1. You're right.
2. Since M has k elements, let's name the elements: M = {x1, ..., xk}. A map, or function, from M to N consists of k ordered pairs, each one looking like {xi, y}, where 1 <= i <= k and y is some member of N. There are l (lowercase L) choices for y in each of those ordered pairs, so the total number of ways you can choose the y's is l times l ... times l (k factors) or l^k. Definitely not an infinite number, to answer your followup question.
3. Let's make psi of phi bijective. (You said surjective the first time, but if it's bijective it'll certainly be surjective.) If M, N, and P can be any sets, this is actually pretty easy. For example, let M and P be the nonnegative real numbers, and let N be all the real numbers. Let phi be the identity function (in other words, phi(x) = x for all x), and let psi be the absolute value function. Then phi is not surjective, because its range doesn't contain any negative numbers, but psi of phi of any nonnegative real number x is x, so psi of phi is the identity function from M to P.

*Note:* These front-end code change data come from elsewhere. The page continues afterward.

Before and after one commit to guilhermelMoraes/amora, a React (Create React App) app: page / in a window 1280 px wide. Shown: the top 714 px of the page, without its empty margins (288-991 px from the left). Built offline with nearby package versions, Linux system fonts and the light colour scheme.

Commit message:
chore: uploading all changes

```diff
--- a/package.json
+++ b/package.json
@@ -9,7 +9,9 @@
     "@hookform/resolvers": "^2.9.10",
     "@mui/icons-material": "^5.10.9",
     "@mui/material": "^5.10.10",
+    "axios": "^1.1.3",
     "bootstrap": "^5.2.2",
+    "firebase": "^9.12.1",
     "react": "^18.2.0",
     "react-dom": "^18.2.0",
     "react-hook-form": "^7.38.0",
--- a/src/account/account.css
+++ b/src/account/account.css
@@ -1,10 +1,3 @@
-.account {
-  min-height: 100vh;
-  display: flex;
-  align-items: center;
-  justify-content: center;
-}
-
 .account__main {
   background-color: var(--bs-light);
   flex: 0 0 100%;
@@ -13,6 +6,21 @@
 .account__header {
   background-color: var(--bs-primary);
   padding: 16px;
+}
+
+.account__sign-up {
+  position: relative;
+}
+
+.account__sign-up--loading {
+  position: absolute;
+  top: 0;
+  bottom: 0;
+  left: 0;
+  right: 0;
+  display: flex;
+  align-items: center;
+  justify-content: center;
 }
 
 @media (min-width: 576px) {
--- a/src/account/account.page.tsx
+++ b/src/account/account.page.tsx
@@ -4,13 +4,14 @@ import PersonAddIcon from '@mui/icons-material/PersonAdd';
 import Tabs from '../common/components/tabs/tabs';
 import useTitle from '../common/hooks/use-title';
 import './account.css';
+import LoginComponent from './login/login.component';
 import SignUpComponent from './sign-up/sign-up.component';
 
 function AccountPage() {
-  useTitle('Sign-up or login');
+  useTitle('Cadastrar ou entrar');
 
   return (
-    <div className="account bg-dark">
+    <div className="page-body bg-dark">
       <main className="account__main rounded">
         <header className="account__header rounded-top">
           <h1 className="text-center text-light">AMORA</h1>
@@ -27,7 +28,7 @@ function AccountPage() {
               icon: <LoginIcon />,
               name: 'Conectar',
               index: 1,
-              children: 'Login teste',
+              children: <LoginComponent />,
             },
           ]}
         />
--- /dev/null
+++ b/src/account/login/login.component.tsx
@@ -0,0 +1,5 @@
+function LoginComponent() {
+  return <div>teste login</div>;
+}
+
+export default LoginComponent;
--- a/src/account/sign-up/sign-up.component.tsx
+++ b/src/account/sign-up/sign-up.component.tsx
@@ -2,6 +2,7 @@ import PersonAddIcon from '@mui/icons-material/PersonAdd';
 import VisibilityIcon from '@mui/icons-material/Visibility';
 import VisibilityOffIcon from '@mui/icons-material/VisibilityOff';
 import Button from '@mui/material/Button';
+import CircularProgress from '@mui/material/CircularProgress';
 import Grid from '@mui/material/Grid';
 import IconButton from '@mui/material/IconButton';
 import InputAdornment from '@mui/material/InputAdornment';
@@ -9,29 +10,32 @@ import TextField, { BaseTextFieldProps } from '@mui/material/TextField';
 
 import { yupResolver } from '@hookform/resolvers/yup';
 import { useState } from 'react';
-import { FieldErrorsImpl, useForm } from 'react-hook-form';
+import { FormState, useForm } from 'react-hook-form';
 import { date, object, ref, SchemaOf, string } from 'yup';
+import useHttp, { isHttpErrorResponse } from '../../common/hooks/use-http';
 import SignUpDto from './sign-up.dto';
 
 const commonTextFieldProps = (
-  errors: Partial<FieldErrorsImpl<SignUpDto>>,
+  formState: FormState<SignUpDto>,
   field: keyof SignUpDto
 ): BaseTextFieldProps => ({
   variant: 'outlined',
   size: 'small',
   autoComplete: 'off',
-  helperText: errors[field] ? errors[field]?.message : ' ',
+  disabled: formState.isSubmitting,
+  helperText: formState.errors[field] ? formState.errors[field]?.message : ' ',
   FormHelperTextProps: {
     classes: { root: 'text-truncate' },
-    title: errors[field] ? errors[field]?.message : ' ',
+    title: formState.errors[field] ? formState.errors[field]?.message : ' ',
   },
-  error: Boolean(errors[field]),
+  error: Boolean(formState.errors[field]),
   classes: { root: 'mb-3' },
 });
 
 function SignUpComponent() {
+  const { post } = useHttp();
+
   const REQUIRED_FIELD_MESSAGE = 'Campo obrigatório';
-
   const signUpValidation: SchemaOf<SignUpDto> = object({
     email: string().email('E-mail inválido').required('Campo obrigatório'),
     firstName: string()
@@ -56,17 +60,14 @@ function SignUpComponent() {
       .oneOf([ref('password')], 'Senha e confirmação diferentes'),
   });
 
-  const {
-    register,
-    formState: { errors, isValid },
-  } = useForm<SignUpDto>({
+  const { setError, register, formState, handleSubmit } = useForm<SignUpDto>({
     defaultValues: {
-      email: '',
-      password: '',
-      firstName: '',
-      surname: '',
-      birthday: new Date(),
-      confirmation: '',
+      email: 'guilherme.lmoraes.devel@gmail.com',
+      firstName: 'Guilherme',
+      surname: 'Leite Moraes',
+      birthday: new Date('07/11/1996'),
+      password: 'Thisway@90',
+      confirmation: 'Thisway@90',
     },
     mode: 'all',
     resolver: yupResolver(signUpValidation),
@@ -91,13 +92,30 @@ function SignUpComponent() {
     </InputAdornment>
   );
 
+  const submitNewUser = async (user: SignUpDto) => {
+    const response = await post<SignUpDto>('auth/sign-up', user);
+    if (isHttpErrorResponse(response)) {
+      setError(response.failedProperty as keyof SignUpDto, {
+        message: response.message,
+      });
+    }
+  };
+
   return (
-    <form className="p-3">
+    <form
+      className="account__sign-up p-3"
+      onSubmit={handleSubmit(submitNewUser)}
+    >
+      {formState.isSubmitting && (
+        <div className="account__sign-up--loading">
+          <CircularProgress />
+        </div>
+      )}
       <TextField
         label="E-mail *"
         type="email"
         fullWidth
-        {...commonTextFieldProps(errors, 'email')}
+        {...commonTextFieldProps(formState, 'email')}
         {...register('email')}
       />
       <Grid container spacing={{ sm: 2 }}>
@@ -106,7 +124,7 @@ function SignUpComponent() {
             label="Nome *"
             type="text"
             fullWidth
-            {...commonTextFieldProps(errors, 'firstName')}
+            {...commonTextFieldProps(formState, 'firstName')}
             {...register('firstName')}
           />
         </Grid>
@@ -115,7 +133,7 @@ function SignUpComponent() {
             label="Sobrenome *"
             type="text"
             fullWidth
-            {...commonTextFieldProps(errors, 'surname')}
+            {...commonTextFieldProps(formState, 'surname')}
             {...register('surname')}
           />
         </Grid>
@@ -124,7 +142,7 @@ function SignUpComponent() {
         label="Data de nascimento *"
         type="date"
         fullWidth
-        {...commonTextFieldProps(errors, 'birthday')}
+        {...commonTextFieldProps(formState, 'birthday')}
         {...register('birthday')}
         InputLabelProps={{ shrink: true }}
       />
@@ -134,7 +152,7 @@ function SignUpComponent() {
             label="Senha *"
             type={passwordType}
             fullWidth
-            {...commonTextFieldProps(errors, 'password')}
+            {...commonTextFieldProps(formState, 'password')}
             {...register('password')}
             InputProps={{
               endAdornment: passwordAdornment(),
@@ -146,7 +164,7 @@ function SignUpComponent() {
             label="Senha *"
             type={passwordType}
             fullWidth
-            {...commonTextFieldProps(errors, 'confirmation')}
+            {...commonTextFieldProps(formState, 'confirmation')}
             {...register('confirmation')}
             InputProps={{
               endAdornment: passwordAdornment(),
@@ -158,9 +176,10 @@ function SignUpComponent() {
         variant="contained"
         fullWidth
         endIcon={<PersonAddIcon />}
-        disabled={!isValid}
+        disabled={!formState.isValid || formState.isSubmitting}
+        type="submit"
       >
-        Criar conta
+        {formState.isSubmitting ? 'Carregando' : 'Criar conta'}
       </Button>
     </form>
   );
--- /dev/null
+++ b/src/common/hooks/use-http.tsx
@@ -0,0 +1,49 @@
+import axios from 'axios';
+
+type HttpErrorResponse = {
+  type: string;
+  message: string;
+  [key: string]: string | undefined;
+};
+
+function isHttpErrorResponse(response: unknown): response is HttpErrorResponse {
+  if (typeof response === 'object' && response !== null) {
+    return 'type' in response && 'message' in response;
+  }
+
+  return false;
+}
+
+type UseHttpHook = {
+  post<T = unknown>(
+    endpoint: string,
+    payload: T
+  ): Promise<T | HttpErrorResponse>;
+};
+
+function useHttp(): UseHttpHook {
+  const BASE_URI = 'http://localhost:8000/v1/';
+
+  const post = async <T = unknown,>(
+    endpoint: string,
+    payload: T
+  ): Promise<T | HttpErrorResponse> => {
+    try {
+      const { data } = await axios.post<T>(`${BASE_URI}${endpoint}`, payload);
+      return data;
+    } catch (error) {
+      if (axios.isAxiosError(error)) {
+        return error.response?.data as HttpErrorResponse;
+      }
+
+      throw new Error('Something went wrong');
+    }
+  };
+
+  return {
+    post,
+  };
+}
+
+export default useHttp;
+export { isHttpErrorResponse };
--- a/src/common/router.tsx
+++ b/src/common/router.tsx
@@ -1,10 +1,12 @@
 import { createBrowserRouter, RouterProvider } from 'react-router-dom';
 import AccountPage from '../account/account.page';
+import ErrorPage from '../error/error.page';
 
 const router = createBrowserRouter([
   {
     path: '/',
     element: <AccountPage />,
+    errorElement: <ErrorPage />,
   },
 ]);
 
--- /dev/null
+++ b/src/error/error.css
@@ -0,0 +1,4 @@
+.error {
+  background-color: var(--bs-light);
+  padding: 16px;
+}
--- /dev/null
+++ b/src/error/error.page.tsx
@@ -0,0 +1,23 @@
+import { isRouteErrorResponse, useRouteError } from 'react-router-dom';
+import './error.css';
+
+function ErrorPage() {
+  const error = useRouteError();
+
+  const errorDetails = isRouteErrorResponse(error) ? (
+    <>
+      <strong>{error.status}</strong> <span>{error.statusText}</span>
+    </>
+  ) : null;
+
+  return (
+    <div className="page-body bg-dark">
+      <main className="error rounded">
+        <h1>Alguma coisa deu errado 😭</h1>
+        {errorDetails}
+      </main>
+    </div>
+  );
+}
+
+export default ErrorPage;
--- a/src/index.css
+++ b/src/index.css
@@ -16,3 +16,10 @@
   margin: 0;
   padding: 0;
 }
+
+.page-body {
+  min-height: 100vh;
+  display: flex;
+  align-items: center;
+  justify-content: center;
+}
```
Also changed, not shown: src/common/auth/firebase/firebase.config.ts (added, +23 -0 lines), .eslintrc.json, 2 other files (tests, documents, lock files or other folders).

Notice that psi isn't injective, let alone bijective, on the set of all real numbers (for example, psi(1) = psi(1) = 1); however, its restriction to the nonnegative real numbers (which is what psi of phi amounts to) is injective and in fact bijective.